Even if one might be cessationist in terms of individual callings, it’s not possible to be cessationist in terms of the organizational functions and still claim to be biblical. Who can debate that each APEST function is still given to all of God’s people in every time and place and as a whole? Who would doubt the ongoing validity of these? Why would we even want to? Is not the whole church called to be apostolic (missional), prophetic, evangelistic, and so on? It would be foolish to deny that these remain the core purposes of all churches in every context. For instance, even people who deny the personal role of the apostle see apostolicity as one of the universal marks of the church—the church is said to be one, holy, catholic, and apostolic.

Without a deep sense of the evangelistic purpose the church would not feel itself obliged to proclaim good news in a bad-news world. #5Q Click To Tweet

To drive the point home in relation to all the fivefold functions, we can say that without the apostolic function we would undercut the missionary purposes of the church in every age and context; deprived of the prophetic function the church would fail in its obligation to stand against unfaithfulness, unrighteousness, and injustice wherever these are found; without a deep sense of the evangelistic purpose the church would not feel itself obliged to proclaim good news in a bad-news world; without its community-building capacities (S) the church would not even exist as a viable entity in society; without the pedagogic functions (T) we would lack appropriate knowledge and wisdom, and so would be quickly lost or become dangerous fanatics. Because it is the Body of Christ—the literal embodiment of Jesus in the world—the church itself is always called to be missional, prophetic, evangelistic, pastoral, and wise.

 

Catch a sneak peak of the new training video content
Catch a sneak peak of the new training video content

After watching this video, we invite you to engage this exercise to journey deeper into the 5Q worldview. Grab a journal and a pen and let’s get going.

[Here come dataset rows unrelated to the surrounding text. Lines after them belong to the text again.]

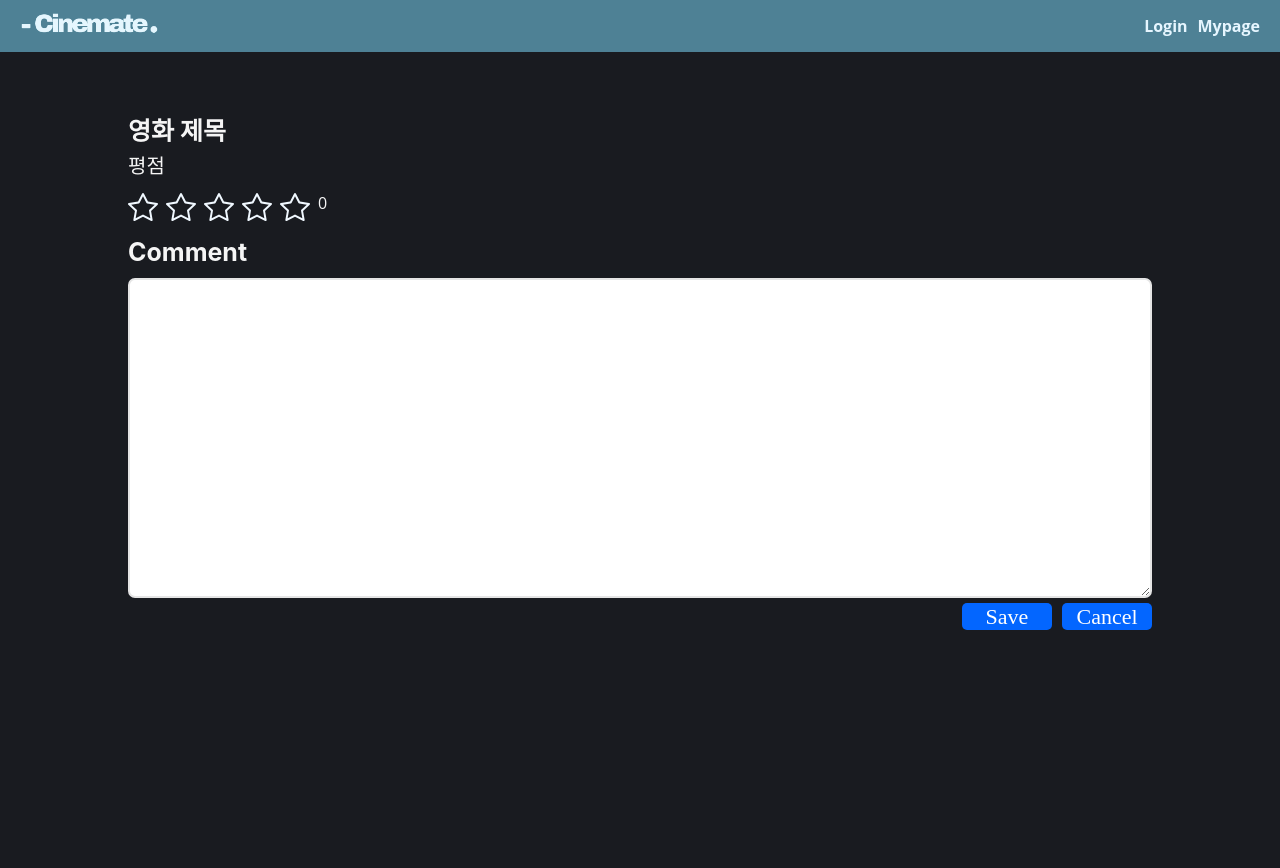
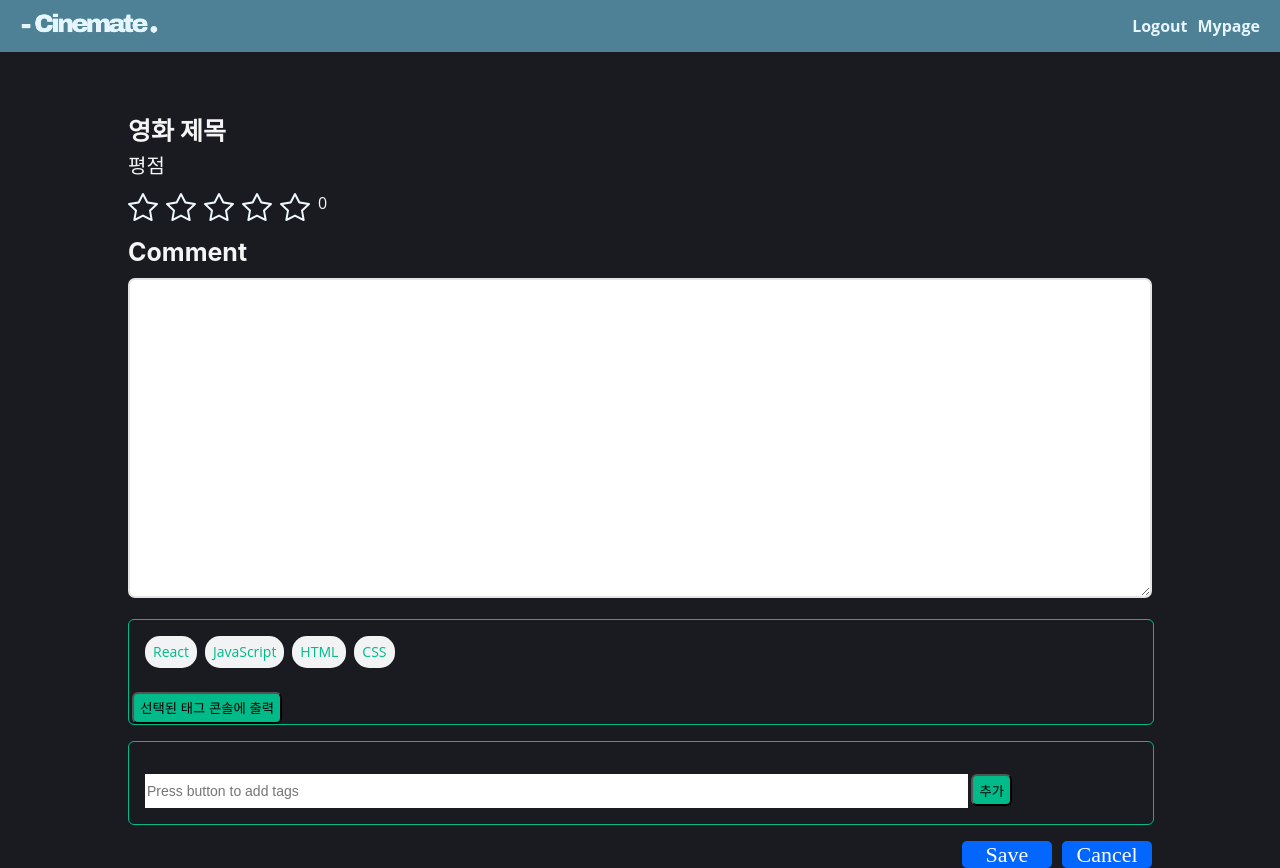
Before and after one commit to Kyonggi-Project/front-end, a React (Create React App) app: page /write in a window 1280 px wide. Before the commit the page ends 800 px from the top, so only its background shows below. Built offline with nearby package versions, Linux system fonts and the light colour scheme.

Commit message:
코멘트 작성 태그 추가

```diff
--- a/src/components/MovieDetail.jsx
+++ b/src/components/MovieDetail.jsx
@@ -41,7 +41,6 @@ export default function MovieDetail() {
       <div className="all">
         <section className="section1">
           <img src={pamyo} alt="포스터" className="poster" />
-          <p className="avg">평균 : {1}</p>
         </section>
         <section className="section3">
           <div className="section2">
--- a/src/components/NewBoard.jsx
+++ b/src/components/NewBoard.jsx
@@ -3,6 +3,8 @@ import './NewBoard.css';
 import { useNavigate, useParams } from 'react-router-dom';
 import axios from 'axios';
 import StarRating from './stars/Star';
+import TagInput from './tag/TagInput';
+import TagList from './tag/TagList';
 
 export default function NewBoard() {
   const [title, setTitle] = useState('');
@@ -10,6 +12,9 @@ export default function NewBoard() {
   const [rating, setRating] = useState(0);
   const navigate = useNavigate();
   const { id } = useParams();
+
+  const [inputTags, setInputTags] = useState([]);
+  const [tags, setTags] = useState([]);
 
   useEffect(() => {
     if (id) {
@@ -38,6 +43,14 @@ export default function NewBoard() {
   function handleCancel() {
     navigate('/board');
   }
+  // 태그를 추가하는 함수
+  const addInputTag = (tag) => {
+    setInputTags([...inputTags, tag]);
+  };
+
+  const addTag = (tag) => {
+    setTags([...tags, tag]);
+  };
 
   function handleSbumit(event) {
     event.preventDefault();
@@ -47,6 +60,8 @@ export default function NewBoard() {
       title: title,
       content: content,
       rating: rating,
+      inputTags: inputTags,
+      tags: tags,
     };
     console.log(formData);
 
@@ -74,7 +89,6 @@ export default function NewBoard() {
           console.error('게시글 수정 오류:', error);
         });
     }
-
   }
 
   return (
@@ -93,6 +107,8 @@ export default function NewBoard() {
             onChange={handleContent}
             className='input-box2'
           />
+          <TagList addTags={addTag} />
+          <TagInput addTag={addInputTag} />
         </div>
         <button type='button' onClick={handleCancel} className='buttons'>Cancel</button>
         <button type='submit' className='buttons'>{id ? 'Edit' : 'Save'}</button>
--- /dev/null
+++ b/src/components/tag/Tag.css
@@ -0,0 +1,73 @@
+/* TagsInput.css */
+.tags-input-container {
+  margin: 1rem auto;
+  align-items: flex-start;
+  flex-wrap: wrap;
+  min-height: 48px;
+  width: 100%;
+  border: 1px solid rgb(1, 186, 138);
+  border-radius: 6px;
+}
+
+.tags-input-container ul {
+  display: flex;
+  flex-wrap: wrap;
+  padding: 0;
+  margin-top: 1rem;
+  margin-left: 1rem;
+}
+
+.tags-input-container .tag {
+  width: auto;
+  height: 32px;
+  display: flex;
+  align-items: center;
+  justify-content: center;
+  color: rgb(1, 186, 138);
+  padding: 0 8px;
+  font-size: 14px;
+  list-style: none;
+  margin: 0 8px 8px 0;
+  background: rgb(242,243,244);
+  border-radius: 15px;
+}
+
+.tags-input-container .tag .tag-close-icon {
+  display: block;
+  width: 16px;
+  height: 16px;
+  line-height: 16px;
+  text-align: center;
+  font-size: 14px;
+  margin-left: 8px;
+  color: rgb(1, 186, 138);
+  border-radius: 50%;
+  background: #fff;
+  cursor: pointer;
+}
+
+.tags-input-container input {
+  flex: 1;
+  border: none;
+  width: 80%;
+  height: 2rem;
+  font-size: 14px;
+  margin-left: 1rem;
+  margin-bottom: 1rem;
+}
+
+.tags-input-container:focus-within {
+  border: 1px solid rgb(1, 186, 138);
+}
+
+.tags-input-container button {
+  background-color: rgb(1, 186, 138);
+    border-radius: 6px;
+    height: 2rem;
+    margin-left: 0.2rem;
+}
+
+.tag.selected {
+  background-color: #1E90FF; /* 원하는 배경색 */
+  color: #FFFFFF; /* 원하는 텍스트 색상 */
+}
--- /dev/null
+++ b/src/components/tag/TagInput.jsx
@@ -0,0 +1,46 @@
+import { useState, useRef } from 'react';
+import './Tag.css';
+
+const TagInput = ({ addTag }) => { // addTag를 props로 받음
+
+  const [tags, setTags] = useState([]);
+  const inputRef = useRef(null);
+
+  const removeTags = (indexToRemove) => {
+    const filter = tags.filter((el, index) => index !== indexToRemove);
+    setTags(filter);
+  };
+
+  const addTags = () => {
+    const inputVal = inputRef.current.value;
+    if (inputVal !== '' && !tags.includes(inputVal)) {
+      setTags([...tags, inputVal]);
+      inputRef.current.value = '';
+      addTag(inputVal); // 입력한 태그를 부모 컴포넌트로 전달
+    }
+  };
+
+  return (
+    <>
+      <div className="tags-input-container">
+        <ul id="tags">
+          {tags.map((tag, index) => (
+            <li key={index} className="tag">
+              <span className="tag-title">{tag}</span>
+              <span className="tag-close-icon" onClick={() => removeTags(index)}>x</span>
+            </li>
+          ))}
+        </ul>
+        <input
+          ref={inputRef}
+          className="tag-input"
+          type="text"
+          placeholder="Press button to add tags"
+        />
+        <button type='button' onClick={addTags}>추가</button>
+      </div>
+    </>
+  );
+};
+
+export default TagInput;
--- /dev/null
+++ b/src/components/tag/TagList.jsx
@@ -0,0 +1,43 @@
+import { useState } from 'react';
+import './Tag.css';
+
+const TagList = ({ addTags }) => { // addTags 함수를 props로 받음
+  // 미리 정의된 태그 목록
+  const predefinedTags = ['React', 'JavaScript', 'HTML', 'CSS'];
+
+  // 선택된 태그 목록을 관리할 상태
+  const [selectedTags, setSelectedTags] = useState([]);
+
+  // 태그를 선택하는 함수
+  const toggleTag = (tag) => {
+    // 이미 선택된 태그라면 제거, 아니면 추가
+    if (selectedTags.includes(tag)) {
+      setSelectedTags(selectedTags.filter((selectedTag) => selectedTag !== tag));
+    } else {
+      setSelectedTags([...selectedTags, tag]);
+    }
+  };
+
+  // 선택된 태그들을 콘솔에 출력하는 함수
+  const logSelectedTags = () => {
+    console.log('Selected tags:', selectedTags);
+    addTags(selectedTags); // 선택된 태그들을 부모 컴포넌트로 전달
+  };
+
+  return (
+    <div className="tags-input-container">
+      <ul id="tags">
+        {/* 미리 정의된 태그 목록을 매핑하여 보여줌 */}
+        {predefinedTags.map((tag, index) => (
+          <li key={index} className={`tag ${selectedTags.includes(tag) ? 'selected' : ''}`} onClick={() => toggleTag(tag)}>
+            <span className="tag-title">{tag}</span>
+          </li>
+        ))}
+      </ul>
+      {/* 선택된 태그들을 콘솔에 출력하는 버튼 */}
+      <button type='button' onClick={logSelectedTags}>선택된 태그 콘솔에 출력</button>
+    </div>
+  );
+};
+
+export default TagList;
--- a/src/pages/comment/CommentDetail.jsx
+++ b/src/pages/comment/CommentDetail.jsx
@@ -10,7 +10,7 @@ import { useAuth } from '../../util/auth';
 
 export default function CommentDetail() {
 
-  const [details, setDetails] = useState();
+  const [details, setDetails] = useState([]);
   const param = useParams();
   // const { id } = useParams();
   const navigate = useNavigate();
@@ -19,23 +19,33 @@ export default function CommentDetail() {
   const [isEmptyText, setIsEmptyText] = useState(false);
   const [showModal, setShowModal] = useState(false);
 
-  const { isLogin, isloginHandler } = useAuth();
+  const { isLogin, isloginHandler, token } = useAuth();
 
   const id = param.boardId;
 
   useEffect(() => {
     // 게시글 정보를 가져오는 함수
-    const fetchPost = async () => {
-      try {
-        const response = await axios.get(/*백엔드 url*/`http://localhost:8080/comments${id}`);
-        setDetails(response.data);
-      } catch (error) {
+    axios
+      .get(/*백엔드 url*/`http://localhost:8080/comments?id=${id}`)
+      .then((response) => setDetails(response.data))
+      .catch((error) => {
         console.error('게시글 정보를 가져오는데 실패했습니다:', error);
-      }
-    };
+      });
 
-    fetchPost();
   }, [id]);
+
+  useEffect(() => {
+    // 서버로부터 현재 사용자 정보를 가져오는 함수
+    axios
+      .get('http://localhost:8080/api/user', {
+        headers: {
+          Authorization: `Bearer ${token}` // JWT 토큰을 Authorization 헤더에 추가
+        }
+      })
+      .then((response) => console.log(response.data))
+      .catch((error) => console.error('게시글 정보를 가져오는데 실패했습니다:', error));
+
+  }, []);
 
   //임시 데이터
   const details_dummy = {
--- a/src/util/auth.js
+++ b/src/util/auth.js
@@ -6,26 +6,26 @@ export function useAuth() {
   return useContext(AuthContext);
 }
 
-export function AuthProvider({children}) {
+export function AuthProvider({ children }) {
   const [isLogin, setIsLogin] = useState(false);
   useEffect(() => {
     const token = localStorage.getItem('access_token');
     if (token) {
       setIsLogin(true);
     } else {
-      setIsLogin(false);
+      //나중에 false로 변경
+      setIsLogin(true);
     }
   }, []);
 
   const isloginHandler = (event) => {
-    if (!isLogin) {
       event.preventDefault();
       alert('로그인을 해주세요');
-    }
   }
+  const token = localStorage.getItem('access_token');
 
   return (
-    <AuthContext.Provider value={{isLogin, setIsLogin, isloginHandler}}>
+    <AuthContext.Provider value={{ isLogin, setIsLogin, isloginHandler, token }}>
       {children}
     </AuthContext.Provider>
   );
```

What struck you about what you heard? Did anything make your grab at your heart? Your imagination?

This week, @5QCollective are offering a preview of the great things to come from @alanhirsch and the #5Q team. Check out a new video and free training exercise. Click To Tweet

This Week’s Exercise:

We all hold a particular view or understanding of what “church” is, gained from history and our personal experience with church.  Those experiences have taught us that ‘this is what church is’ or ‘what church should be’.  So to study a text that critiques and possibly illuminates a new way of thinking may evoke a host of emotions, questions and responses.  Do a quick check on your internal world.  What is bubbling up for you in response to this week’s post and video? What have been your experiences of church and how has this shaped your mindset & beliefs?  What two things do you want to do to move forward?

Take some time and journal your responses.

 

If you are ready for more, hang on! Brand new modules are on the way in the very near future. Check back on the blog, our Twitter feed and Alan’s facebook page. If you want to sign up and have us contact you, fill out the form on the Coaching page

 

We’d love to hear your response and reflections from today’s exercise. Let us know what you are discovering – in the comments.

Alan Hirsch
Alan Hirsch founder of Forge Mission Training Network, 100 Movements, and now 5Qcollective. He is author of numerous award-winning books on movements, organization, and leadership, and teaches extensively across North America, Europe, and Australia.